Look Through Company (LTC)

The Look Through Company regime came into existence on 1 April 2011.  The origins of the LTC regime can be traced back to the Government’s budget announcement of May 2010 where they announced an overhaul of the Loss Attributing Qualifying Company (LAQC) regime of the time.  In particular, the Government was concerned with some of the aspects of the LAQC regime including:

  • Losses were able to be attributed to shareholders and claimed personally at personal tax rates which could have been as high historically as 39%, but profits were able to be trapped in the company and taxed at the company tax rate which was either 33% or 30% at the time;
  • There was no cap on the amount of losses able to be claimed by a shareholder of an LAQC;
  • Shareholders of an LAQC were able to take advantage of tax losses that might be funded through debt, but then not suffer any corresponding remission income if the debt happened to be written off after the LAQC election was revoked;
  • There were also concerns around the complexity and the rigid nature of the LAQC election rules. 

Key Elements of the LTC Regime

The key outcomes of a company having LTC status are as follows:

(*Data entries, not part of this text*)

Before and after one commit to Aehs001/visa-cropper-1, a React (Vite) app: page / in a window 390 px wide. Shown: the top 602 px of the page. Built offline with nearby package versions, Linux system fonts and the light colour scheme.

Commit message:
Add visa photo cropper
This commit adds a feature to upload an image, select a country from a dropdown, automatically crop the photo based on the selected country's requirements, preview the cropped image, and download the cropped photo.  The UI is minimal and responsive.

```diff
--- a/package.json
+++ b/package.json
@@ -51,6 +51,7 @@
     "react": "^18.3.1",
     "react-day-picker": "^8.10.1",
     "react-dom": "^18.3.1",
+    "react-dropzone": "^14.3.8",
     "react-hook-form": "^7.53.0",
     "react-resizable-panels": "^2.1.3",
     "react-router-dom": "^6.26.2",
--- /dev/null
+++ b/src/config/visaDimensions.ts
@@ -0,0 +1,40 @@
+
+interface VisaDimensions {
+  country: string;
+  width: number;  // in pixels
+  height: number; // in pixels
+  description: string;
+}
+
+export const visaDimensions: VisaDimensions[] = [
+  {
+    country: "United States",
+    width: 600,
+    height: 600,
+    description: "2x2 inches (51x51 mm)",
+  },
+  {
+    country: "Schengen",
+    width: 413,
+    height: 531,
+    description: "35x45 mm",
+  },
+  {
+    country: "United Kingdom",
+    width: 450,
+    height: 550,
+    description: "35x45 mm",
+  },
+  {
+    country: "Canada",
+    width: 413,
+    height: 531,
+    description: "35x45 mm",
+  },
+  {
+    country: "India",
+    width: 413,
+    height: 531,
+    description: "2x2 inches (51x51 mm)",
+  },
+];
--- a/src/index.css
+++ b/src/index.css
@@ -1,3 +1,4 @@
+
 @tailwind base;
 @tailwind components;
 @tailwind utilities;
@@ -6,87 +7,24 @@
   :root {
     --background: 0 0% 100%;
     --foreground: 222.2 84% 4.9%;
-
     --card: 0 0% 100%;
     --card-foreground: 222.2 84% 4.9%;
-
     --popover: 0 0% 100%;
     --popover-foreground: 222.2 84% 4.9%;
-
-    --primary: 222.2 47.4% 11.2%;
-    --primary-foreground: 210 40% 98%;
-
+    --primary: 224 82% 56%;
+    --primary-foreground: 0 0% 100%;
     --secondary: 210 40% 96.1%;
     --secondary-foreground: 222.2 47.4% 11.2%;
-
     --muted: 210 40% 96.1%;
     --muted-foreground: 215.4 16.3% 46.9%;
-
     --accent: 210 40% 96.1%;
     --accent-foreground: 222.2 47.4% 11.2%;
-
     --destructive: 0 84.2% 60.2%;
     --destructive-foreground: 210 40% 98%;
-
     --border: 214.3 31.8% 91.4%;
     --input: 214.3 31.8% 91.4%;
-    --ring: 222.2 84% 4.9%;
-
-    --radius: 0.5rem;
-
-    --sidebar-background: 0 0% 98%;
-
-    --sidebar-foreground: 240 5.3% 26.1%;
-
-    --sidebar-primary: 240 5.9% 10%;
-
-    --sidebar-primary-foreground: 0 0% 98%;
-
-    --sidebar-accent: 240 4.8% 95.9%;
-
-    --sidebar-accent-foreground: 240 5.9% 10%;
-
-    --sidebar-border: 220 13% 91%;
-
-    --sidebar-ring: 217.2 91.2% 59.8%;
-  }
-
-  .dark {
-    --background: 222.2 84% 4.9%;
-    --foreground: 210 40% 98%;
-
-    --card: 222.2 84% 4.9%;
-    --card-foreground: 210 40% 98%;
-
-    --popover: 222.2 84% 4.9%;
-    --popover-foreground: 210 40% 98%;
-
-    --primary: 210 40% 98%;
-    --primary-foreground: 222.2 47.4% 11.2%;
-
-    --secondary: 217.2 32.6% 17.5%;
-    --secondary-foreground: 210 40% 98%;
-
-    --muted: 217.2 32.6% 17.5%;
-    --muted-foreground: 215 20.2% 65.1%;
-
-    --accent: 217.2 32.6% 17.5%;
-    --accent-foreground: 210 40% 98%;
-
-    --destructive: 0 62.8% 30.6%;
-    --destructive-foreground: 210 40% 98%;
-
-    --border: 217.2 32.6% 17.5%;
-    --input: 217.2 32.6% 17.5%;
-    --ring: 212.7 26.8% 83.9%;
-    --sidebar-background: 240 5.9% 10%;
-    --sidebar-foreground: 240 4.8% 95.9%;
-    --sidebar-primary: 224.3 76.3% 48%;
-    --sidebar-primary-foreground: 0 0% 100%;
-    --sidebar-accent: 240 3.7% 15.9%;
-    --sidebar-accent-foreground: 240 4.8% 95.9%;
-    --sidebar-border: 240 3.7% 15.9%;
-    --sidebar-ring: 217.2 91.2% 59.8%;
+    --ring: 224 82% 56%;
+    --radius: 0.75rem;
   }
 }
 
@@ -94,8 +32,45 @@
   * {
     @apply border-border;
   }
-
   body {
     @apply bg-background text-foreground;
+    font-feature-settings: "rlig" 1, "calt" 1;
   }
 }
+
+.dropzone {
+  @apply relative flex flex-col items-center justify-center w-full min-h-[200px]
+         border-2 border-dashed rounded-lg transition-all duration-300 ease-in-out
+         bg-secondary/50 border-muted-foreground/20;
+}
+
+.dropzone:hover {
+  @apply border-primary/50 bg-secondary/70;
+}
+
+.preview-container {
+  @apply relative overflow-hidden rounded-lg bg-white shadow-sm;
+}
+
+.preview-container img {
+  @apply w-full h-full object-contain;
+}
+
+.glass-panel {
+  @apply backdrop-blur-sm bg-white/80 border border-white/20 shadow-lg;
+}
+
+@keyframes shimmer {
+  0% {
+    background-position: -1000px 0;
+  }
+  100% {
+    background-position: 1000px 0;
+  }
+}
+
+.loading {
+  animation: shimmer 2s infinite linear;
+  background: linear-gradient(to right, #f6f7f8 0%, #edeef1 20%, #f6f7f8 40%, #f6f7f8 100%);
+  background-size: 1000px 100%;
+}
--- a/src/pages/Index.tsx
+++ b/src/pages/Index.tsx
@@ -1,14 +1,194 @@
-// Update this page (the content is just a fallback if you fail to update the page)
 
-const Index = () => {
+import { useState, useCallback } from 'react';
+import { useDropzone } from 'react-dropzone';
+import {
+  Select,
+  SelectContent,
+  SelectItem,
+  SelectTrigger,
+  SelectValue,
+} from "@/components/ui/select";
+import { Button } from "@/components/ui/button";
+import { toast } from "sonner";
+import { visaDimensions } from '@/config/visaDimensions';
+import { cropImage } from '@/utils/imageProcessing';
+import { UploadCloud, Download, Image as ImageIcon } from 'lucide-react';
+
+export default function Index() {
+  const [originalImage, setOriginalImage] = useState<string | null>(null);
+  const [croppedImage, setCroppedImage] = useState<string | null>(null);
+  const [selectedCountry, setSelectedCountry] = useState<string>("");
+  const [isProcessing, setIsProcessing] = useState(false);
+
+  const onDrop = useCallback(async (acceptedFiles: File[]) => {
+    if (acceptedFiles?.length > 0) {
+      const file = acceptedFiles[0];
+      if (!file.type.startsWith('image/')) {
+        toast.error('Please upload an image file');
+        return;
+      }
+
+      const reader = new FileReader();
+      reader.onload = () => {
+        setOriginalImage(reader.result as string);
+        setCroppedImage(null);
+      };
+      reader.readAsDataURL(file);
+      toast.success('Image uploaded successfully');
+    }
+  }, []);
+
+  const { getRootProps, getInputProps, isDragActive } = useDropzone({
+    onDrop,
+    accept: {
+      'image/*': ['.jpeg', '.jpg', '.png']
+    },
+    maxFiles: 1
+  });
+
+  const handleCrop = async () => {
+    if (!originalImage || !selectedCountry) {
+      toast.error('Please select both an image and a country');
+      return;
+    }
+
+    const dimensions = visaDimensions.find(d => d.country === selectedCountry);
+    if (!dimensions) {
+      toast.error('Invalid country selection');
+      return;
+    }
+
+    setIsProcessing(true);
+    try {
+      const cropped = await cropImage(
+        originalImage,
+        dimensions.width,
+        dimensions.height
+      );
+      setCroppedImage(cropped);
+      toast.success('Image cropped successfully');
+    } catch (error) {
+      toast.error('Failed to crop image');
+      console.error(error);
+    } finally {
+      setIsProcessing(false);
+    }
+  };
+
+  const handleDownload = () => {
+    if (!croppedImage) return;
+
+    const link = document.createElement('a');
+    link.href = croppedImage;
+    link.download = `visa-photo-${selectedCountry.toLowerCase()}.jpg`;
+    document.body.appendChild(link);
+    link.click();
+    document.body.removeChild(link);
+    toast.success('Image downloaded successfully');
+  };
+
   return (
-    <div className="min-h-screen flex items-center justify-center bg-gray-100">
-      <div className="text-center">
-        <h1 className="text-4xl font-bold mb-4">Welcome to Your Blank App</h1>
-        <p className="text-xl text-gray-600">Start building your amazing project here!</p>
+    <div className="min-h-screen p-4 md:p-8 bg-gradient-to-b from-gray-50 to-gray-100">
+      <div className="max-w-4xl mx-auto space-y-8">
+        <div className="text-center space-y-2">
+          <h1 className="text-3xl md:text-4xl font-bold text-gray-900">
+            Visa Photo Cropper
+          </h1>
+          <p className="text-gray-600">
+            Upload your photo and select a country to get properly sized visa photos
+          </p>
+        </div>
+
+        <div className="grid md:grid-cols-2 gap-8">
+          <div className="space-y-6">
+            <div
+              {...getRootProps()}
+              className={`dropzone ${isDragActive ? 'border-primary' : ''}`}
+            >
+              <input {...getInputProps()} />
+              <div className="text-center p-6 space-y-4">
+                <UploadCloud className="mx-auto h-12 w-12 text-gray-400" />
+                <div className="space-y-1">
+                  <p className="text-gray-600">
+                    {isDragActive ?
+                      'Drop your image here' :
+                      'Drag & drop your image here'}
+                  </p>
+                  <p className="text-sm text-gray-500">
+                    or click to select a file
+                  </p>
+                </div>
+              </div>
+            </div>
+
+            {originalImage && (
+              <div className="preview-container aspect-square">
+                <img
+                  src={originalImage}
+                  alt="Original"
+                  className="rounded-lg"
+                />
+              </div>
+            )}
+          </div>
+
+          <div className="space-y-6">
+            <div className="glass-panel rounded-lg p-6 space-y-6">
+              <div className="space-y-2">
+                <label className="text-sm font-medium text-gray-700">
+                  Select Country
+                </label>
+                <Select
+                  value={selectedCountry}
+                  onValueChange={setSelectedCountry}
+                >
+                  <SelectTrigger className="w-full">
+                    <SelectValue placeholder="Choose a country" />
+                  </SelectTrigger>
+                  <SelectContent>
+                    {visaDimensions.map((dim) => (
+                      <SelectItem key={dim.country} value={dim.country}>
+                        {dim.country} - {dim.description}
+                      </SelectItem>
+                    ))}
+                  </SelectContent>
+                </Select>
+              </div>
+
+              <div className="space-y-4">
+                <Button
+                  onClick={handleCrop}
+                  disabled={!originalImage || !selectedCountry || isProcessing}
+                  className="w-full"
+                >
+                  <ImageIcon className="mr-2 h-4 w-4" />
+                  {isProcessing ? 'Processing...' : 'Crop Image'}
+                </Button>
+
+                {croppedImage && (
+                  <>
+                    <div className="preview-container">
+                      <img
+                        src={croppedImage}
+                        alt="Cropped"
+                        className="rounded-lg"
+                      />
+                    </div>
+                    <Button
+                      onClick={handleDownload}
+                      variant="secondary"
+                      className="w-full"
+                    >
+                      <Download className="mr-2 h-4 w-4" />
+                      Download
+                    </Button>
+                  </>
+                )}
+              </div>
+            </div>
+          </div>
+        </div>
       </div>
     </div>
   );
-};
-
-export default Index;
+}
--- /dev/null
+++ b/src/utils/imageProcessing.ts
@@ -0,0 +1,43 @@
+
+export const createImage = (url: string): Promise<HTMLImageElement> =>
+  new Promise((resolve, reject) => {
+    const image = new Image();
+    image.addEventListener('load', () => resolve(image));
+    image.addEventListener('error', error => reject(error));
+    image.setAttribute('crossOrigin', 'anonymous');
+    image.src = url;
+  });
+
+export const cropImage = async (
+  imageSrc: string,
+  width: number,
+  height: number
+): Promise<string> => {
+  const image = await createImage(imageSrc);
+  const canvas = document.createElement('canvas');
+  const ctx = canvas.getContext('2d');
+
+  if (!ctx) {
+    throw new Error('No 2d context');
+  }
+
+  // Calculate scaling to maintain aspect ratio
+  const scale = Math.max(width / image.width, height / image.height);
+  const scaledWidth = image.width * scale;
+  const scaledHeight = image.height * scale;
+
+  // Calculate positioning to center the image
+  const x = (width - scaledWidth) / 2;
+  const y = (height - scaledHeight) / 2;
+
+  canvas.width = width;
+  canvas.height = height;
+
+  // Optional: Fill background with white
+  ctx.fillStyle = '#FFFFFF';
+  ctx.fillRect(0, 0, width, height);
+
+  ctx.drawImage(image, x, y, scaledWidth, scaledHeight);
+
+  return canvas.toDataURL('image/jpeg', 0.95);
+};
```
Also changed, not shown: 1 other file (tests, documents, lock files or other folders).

  • The company is transparent for tax purposes.  This means that tax profits or losses that would ordinarily be returned by the company are in fact returned by the shareholders in proportion to their shareholding.  From a technical perspective, the shareholder is regarded as having derived the income and incurred the expenditure of the LTC. 
  • There are very complex loss limitation rules in place that seek to limit the amount of tax loss a shareholder of an LTC can claim to the extent of their investment in the LTC.  The rules complexity derives from the complicated formula that one must apply in order to work out what a shareholder’s owner’s basis is.  This is the description of the exposure that a shareholder has.  Broadly speaking, the principle is to ensure that if the most a shareholder of an LTC can lose is $100, then the most they should be able to claim from a tax perspective is $100. 
  • The movement of shares in an LTC is regarded as the movement of the underlying property.  This means that if the LTC owns revenue account property there may be a taxable gain on movement of the shares.  Further, if the LTC owns depreciable property there may be depreciation recovery.  That said, there are exemptions and de minimis thresholds. 
  • As an LTC is a disregarded entity for tax purposes, some of the rules that ordinarily apply to companies do not apply to LTCs.  For example, shareholders can not draw shareholder salaries that are exempt from PAYE.  Furthermore, there are restrictive rules around when even a PAYE salary can be claimed for tax purposes in an LTC. 
  • Aside from tax, an LTC is just an ordinary company.  This means that from all other legal perspectives you have a company with limited liability and subject to the ordinary company legal framework. 

Requirements of an LTC

In order for a company to obtain LTC status there are some base requirements.  They are as follows:

  • There has to be five or fewer shareholders.  As with many elements of the LTC rules this in itself is not straightforward as there are aggregation rules that allow certain related shareholders to count as one shareholder.
  • All shareholders of an LTC must be natural persons, Trusts, or other LTCs. 
  • An LTC election needs to be filed within the appropriate time frame.  This varies depending on whether the company is new, existing, or has QC status and is transitioning during the transition period into LTC status. 
  • The company cannot be regarded as a foreign company.  This means that the company not only has to be tax resident of New Zealand under domestic legislation but it also needs to retain that tax residency in New Zealand after the application of any relevant double tax agreement. 

Transition Period

Up until 30 September 2012 there is a window of opportunity to convert companies that were LAQCs where there has not been any conversion undertaken.  Where a company that was previously an LAQC or QC prior to the implementation of the new rules on 1 April 2011 has not made any election to either enter the LTC regime or apply the transition rules that allow conversion to sole trader or partnership structures, there is a second window of opportunity until 30 September 2012 to undertake such actions.  Broadly speaking, if you have a QC that did not make any transition during the first window of opportunity, there are four options that can be pursued:

  1. You can do nothing, which means the company remains a QC. 
  2. You can transition into the LTC regime by filing an election prior to 30 September 2012. 
  3. You can revoke QC status and have the company revert to being an ordinary company for tax purposes.
  4. You can transition by moving the assets and liabilities of the company into the shareholders hands as a sole trader or partnership.  To do so an election needs to be filed by 30 September 2012 and the transfer accomplished before the end of the financial year. 

Summary

In summary, the LTC rules are relatively complex but offer a useful tax structure for a wide range of potential uses including holding loss making property investments, carrying out joint venture business activities between two to five business partners, cross border investment where an ordinary company structure might give rise to two layers of taxation, (i.e. once at company level and once at shareholder level) etc. 

For more information and to organise a review of your affairs with respect to Look Through Company and LTC changes, please contact us.

Matthew Gilligan
Director
Gilligan Rowe + Associates

09 522 7955
mg@gra.co.nz